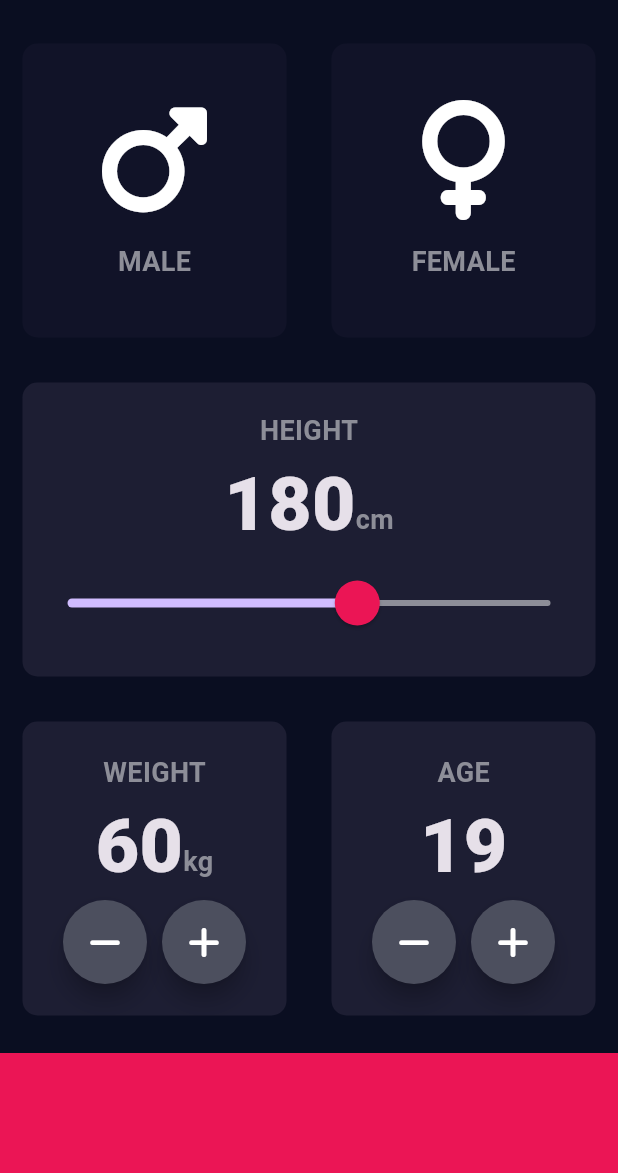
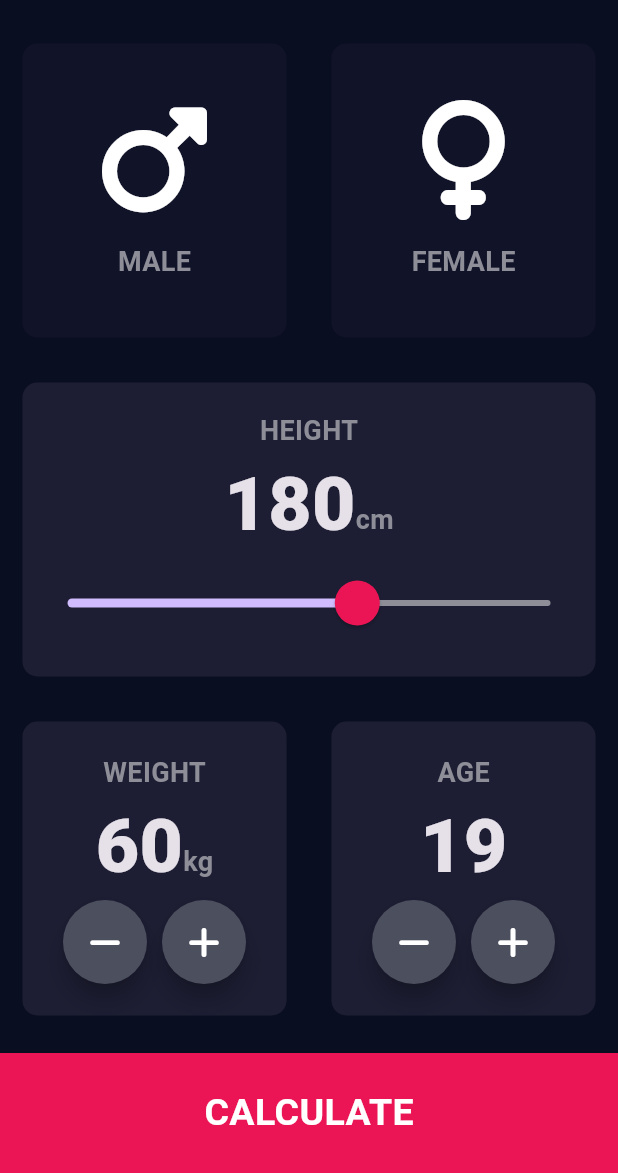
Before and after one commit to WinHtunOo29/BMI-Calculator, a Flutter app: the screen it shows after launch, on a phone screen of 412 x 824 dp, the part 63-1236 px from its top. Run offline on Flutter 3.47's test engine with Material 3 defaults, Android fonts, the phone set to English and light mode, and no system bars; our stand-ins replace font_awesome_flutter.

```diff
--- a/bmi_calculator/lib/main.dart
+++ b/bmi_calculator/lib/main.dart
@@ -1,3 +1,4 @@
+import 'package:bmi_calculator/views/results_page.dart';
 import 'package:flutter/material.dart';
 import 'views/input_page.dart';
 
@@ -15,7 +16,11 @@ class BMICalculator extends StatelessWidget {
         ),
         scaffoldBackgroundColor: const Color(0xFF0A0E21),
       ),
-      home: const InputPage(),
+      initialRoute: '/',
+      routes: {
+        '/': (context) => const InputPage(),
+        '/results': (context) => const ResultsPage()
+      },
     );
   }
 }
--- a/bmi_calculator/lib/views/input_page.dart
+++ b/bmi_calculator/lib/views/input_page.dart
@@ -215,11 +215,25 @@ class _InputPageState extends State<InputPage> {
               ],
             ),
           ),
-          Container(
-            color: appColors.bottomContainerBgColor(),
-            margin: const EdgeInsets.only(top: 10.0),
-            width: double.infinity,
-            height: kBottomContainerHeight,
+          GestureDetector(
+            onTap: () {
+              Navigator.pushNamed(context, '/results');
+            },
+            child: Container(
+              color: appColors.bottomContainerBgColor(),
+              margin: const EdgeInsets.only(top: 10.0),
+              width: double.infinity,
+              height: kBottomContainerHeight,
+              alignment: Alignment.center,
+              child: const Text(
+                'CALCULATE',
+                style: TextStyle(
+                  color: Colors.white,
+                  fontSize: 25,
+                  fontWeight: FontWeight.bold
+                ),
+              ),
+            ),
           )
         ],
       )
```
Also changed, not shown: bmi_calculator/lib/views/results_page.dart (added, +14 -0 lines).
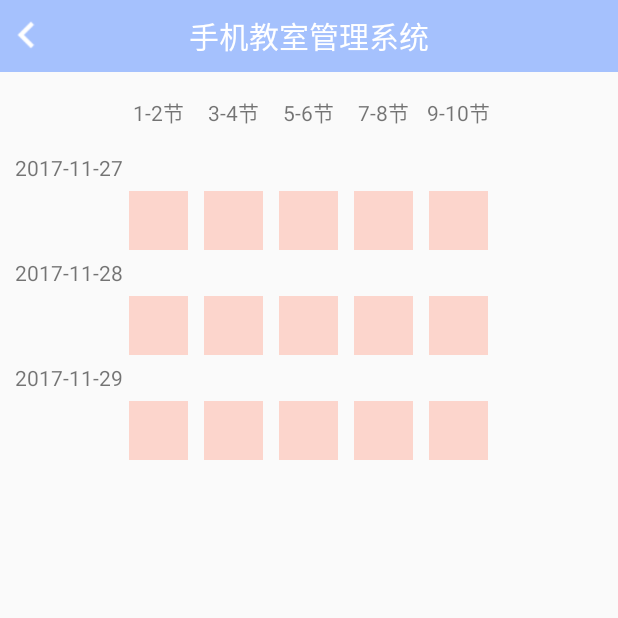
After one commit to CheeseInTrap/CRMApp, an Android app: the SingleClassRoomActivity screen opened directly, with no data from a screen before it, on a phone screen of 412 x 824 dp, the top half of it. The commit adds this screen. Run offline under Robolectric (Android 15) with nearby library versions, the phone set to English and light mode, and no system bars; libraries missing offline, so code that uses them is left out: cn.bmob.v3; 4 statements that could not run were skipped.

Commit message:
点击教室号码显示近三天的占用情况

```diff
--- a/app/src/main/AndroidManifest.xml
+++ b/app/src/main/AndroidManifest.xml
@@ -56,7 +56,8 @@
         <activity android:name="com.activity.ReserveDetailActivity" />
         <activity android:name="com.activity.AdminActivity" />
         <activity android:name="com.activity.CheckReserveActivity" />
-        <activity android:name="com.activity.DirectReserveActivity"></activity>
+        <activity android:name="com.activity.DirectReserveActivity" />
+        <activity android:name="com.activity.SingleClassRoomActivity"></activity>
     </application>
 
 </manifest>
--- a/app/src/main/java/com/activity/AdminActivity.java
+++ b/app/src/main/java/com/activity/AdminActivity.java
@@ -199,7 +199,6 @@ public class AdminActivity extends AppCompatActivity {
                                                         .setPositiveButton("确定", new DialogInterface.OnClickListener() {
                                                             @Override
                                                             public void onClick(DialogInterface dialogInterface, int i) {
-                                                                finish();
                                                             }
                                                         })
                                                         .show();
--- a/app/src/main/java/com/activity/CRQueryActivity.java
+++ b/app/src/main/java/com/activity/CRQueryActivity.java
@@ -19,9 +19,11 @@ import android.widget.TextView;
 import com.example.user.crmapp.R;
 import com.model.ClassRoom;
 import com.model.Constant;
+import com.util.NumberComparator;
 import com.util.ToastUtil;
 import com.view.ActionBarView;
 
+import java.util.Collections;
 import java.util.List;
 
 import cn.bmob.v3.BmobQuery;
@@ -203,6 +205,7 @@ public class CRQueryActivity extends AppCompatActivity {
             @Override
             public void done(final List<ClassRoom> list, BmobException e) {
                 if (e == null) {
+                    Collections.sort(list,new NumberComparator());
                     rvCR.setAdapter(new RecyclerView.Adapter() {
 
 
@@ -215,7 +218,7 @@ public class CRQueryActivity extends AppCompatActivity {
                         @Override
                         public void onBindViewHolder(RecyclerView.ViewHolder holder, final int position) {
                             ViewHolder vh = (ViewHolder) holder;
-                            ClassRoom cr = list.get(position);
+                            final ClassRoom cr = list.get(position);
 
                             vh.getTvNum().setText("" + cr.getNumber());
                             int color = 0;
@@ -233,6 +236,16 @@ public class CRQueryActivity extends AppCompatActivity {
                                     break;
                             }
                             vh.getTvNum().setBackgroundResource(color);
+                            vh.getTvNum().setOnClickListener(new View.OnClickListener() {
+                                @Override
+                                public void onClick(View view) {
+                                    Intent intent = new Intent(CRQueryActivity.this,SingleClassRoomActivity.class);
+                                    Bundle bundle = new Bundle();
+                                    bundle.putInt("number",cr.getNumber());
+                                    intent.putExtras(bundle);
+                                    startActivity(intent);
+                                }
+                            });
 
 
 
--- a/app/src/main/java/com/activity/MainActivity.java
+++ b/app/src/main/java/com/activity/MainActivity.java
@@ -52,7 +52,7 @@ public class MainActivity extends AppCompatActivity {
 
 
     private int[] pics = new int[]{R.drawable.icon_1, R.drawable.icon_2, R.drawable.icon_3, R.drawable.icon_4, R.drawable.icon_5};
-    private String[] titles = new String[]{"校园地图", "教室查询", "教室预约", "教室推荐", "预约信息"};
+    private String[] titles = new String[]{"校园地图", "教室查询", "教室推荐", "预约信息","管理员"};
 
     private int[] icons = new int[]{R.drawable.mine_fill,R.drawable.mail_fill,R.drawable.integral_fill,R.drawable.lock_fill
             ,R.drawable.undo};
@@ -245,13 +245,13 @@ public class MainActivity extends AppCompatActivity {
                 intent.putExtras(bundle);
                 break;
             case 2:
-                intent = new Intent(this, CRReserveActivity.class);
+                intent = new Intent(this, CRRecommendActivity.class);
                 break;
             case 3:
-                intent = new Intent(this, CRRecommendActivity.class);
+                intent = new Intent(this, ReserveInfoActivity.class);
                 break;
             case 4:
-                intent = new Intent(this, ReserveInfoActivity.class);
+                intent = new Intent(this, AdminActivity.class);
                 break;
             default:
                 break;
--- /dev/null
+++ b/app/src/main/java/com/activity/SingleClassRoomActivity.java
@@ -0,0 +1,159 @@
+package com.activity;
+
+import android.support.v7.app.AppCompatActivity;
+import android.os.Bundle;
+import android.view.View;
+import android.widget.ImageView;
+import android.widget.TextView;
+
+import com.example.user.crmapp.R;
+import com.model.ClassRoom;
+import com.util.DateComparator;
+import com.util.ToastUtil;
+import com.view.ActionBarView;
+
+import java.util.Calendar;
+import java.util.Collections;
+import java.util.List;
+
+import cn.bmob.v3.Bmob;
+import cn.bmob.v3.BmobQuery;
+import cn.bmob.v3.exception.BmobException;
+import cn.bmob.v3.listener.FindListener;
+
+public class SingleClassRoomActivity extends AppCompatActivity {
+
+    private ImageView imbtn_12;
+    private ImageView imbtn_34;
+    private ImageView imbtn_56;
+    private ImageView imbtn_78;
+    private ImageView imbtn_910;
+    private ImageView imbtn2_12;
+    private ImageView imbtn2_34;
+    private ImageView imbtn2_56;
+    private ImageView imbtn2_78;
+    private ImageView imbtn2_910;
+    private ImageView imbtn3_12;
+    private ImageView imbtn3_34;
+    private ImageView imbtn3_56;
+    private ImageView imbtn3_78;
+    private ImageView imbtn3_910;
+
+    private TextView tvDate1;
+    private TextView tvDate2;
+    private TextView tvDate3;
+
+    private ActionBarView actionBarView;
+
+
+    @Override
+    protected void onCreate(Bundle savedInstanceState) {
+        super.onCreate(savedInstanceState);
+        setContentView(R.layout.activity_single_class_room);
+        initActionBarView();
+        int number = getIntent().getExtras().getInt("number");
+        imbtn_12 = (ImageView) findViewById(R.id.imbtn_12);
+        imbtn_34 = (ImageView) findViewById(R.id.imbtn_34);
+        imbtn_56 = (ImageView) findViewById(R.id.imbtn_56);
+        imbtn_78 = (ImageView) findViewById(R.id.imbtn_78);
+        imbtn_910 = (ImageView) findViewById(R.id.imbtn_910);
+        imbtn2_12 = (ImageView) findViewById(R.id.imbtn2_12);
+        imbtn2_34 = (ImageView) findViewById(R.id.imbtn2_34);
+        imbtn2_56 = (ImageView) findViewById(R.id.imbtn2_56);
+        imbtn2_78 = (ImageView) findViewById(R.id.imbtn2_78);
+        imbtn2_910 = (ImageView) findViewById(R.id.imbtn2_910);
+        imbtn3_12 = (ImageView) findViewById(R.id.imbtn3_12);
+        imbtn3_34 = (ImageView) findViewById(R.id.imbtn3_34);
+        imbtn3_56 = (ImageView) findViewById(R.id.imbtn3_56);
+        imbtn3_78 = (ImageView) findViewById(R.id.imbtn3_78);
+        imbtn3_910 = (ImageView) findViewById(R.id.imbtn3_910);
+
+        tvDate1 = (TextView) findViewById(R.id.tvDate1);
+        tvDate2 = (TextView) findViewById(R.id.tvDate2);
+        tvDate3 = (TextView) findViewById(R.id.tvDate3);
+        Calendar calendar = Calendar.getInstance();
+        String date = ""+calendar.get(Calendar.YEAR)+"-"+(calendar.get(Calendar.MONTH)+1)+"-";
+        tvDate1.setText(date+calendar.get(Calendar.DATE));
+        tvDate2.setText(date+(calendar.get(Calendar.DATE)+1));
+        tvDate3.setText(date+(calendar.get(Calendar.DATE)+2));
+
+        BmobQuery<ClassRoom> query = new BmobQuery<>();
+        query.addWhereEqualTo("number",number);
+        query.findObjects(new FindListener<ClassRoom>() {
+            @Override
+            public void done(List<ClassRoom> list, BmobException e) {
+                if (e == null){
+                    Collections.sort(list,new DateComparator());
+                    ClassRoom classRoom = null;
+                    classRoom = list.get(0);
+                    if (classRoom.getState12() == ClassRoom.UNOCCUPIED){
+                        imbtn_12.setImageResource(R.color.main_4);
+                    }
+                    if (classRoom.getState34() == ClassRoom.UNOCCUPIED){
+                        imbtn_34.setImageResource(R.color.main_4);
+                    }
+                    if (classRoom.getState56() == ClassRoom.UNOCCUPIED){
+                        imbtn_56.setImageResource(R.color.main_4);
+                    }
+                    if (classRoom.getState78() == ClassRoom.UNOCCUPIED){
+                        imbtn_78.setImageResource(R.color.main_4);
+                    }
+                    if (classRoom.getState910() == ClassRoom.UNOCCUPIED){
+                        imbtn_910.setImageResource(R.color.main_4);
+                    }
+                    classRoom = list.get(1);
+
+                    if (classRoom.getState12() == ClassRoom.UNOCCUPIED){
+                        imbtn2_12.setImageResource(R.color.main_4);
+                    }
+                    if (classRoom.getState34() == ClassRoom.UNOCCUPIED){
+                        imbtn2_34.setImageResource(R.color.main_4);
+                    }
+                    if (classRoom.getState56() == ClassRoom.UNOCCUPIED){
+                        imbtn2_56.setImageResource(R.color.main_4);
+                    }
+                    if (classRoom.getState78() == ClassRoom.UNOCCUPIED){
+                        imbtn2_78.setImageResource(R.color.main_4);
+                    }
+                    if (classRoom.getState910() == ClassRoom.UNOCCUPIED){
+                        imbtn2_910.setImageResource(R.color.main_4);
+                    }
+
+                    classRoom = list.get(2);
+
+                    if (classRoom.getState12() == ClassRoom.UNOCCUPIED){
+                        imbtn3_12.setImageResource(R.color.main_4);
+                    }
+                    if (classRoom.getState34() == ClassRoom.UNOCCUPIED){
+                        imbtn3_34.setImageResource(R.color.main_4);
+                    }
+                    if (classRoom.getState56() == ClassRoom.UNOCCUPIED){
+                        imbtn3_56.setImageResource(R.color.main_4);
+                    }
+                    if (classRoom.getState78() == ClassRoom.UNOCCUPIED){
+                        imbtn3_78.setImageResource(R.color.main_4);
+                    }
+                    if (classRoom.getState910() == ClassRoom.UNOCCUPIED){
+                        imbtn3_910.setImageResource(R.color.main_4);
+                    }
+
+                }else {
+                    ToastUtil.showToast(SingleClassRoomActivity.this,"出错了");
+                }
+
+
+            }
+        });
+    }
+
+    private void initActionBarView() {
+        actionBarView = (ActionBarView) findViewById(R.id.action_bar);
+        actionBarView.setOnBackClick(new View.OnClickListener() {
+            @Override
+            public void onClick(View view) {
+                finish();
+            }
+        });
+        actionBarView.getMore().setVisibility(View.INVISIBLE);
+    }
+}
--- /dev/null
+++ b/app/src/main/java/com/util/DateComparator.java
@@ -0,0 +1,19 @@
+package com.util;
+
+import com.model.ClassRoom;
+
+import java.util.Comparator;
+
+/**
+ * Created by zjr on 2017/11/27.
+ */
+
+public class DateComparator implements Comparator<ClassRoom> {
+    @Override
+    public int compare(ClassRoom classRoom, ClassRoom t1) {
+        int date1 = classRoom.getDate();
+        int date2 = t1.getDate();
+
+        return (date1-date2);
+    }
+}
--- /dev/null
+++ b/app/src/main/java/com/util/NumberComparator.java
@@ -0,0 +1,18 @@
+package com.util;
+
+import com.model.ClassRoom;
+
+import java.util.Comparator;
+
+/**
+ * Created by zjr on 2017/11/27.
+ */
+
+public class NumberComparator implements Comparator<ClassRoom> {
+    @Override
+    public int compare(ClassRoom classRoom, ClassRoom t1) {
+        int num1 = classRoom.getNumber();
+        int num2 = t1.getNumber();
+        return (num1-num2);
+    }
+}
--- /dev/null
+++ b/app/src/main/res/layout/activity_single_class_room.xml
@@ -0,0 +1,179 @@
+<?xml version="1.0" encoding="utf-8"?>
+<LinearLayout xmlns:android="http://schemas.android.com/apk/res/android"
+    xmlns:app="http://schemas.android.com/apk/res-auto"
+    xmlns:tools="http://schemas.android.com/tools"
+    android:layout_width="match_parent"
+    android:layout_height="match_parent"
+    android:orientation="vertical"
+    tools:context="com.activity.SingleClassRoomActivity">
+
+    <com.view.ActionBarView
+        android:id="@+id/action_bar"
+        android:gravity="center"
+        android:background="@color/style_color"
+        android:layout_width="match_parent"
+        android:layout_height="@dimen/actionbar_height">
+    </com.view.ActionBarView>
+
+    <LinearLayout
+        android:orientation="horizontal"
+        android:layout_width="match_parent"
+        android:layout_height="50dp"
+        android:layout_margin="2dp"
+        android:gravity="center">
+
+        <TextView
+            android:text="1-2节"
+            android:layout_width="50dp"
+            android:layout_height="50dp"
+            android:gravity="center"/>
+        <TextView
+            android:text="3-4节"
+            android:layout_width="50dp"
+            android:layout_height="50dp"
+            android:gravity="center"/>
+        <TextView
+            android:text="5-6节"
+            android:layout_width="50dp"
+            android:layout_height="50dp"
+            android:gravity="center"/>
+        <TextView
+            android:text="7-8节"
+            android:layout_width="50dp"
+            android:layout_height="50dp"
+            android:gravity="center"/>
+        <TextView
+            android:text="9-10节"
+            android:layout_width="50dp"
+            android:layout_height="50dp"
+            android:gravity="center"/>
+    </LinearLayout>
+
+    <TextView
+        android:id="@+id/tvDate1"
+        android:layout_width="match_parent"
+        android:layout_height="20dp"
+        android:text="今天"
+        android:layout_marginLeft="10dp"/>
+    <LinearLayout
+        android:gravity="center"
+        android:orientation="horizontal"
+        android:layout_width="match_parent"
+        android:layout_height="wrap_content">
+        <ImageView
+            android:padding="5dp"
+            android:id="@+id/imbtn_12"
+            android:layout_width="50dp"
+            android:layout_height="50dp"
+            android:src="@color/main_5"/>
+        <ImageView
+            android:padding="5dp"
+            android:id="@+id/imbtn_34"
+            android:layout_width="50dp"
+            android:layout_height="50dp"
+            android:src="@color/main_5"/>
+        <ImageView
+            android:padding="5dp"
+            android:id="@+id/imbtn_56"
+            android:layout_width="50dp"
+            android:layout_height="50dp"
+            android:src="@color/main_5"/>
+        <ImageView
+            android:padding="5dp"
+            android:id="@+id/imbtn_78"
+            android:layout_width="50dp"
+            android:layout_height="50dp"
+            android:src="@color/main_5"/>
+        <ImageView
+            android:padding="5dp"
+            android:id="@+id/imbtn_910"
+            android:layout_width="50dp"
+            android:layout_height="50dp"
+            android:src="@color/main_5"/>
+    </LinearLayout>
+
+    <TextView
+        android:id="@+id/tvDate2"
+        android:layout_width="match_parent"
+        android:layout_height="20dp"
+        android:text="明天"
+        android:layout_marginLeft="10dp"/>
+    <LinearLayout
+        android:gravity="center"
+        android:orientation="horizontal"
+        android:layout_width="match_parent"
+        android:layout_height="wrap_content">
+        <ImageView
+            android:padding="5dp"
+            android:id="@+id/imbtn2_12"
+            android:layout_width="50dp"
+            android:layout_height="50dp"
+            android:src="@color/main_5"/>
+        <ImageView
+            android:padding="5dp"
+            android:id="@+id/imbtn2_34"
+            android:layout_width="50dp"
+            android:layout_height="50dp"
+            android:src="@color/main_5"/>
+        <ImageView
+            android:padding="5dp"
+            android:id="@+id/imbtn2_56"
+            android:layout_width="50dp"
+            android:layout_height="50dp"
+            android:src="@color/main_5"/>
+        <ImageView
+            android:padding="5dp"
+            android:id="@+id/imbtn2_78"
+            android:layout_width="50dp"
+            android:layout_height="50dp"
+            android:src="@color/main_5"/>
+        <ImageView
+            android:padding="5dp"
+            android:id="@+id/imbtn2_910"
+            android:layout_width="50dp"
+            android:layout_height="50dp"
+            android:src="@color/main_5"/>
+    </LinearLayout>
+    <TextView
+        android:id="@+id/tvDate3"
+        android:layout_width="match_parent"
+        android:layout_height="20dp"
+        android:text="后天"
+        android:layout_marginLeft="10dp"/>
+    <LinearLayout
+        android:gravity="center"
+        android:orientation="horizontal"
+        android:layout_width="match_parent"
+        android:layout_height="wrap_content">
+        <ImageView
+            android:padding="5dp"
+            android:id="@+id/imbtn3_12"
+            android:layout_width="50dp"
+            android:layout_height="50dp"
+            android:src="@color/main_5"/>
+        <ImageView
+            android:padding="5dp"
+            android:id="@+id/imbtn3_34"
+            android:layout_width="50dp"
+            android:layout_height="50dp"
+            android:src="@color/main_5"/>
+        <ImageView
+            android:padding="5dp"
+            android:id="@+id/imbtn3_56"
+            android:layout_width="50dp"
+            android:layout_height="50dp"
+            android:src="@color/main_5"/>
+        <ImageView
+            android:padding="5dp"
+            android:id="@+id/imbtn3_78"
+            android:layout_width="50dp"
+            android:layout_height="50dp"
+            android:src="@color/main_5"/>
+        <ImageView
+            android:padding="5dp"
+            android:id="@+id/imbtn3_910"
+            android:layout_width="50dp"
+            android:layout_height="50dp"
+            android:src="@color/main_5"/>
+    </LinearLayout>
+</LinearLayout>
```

----

Problem details
Work out how many lines of the records contain the string "ReserveInfoActivity". Nothing but the number should be written.

Result below
2